Pull out every line in the data that has the string "predictions" in it.

- [Difference listings]
*****

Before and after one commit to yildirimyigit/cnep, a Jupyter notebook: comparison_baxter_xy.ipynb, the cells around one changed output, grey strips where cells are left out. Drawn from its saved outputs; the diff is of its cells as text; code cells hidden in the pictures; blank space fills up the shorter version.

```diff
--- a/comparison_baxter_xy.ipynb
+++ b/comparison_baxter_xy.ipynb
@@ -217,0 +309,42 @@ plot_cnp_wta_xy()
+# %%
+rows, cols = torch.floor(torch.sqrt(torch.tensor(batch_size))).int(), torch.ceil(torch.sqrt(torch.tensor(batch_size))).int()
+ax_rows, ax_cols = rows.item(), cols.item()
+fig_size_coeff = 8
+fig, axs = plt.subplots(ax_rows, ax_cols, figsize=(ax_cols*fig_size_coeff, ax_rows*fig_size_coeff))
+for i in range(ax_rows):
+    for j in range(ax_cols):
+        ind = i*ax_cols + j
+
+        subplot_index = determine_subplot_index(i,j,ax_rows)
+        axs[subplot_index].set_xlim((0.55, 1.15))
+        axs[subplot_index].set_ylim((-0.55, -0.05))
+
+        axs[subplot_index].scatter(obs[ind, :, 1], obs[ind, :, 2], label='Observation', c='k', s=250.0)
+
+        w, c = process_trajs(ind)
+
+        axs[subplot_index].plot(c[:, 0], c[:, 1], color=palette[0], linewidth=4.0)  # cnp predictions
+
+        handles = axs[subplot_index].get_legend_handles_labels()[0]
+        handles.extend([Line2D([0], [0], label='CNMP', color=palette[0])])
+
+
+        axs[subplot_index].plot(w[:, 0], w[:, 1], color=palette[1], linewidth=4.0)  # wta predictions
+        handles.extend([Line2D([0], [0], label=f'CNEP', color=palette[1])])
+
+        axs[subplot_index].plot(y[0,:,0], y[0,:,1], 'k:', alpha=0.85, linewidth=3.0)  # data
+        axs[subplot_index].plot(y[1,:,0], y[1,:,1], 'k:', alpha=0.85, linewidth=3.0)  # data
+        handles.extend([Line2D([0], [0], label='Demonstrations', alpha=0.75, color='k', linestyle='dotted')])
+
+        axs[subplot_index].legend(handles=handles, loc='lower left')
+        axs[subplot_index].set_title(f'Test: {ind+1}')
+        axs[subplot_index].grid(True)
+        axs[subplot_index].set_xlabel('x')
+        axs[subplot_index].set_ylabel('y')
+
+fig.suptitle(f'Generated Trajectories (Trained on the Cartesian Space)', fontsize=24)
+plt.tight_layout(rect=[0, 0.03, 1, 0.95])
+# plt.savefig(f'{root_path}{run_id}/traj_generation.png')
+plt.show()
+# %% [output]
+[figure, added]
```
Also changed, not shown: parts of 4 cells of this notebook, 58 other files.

*****

- [Solution]
+        axs[subplot_index].plot(c[:, 0], c[:, 1], color=palette[0], linewidth=4.0)  # cnp predictions
+        axs[subplot_index].plot(w[:, 0], w[:, 1], color=palette[1], linewidth=4.0)  # wta predictions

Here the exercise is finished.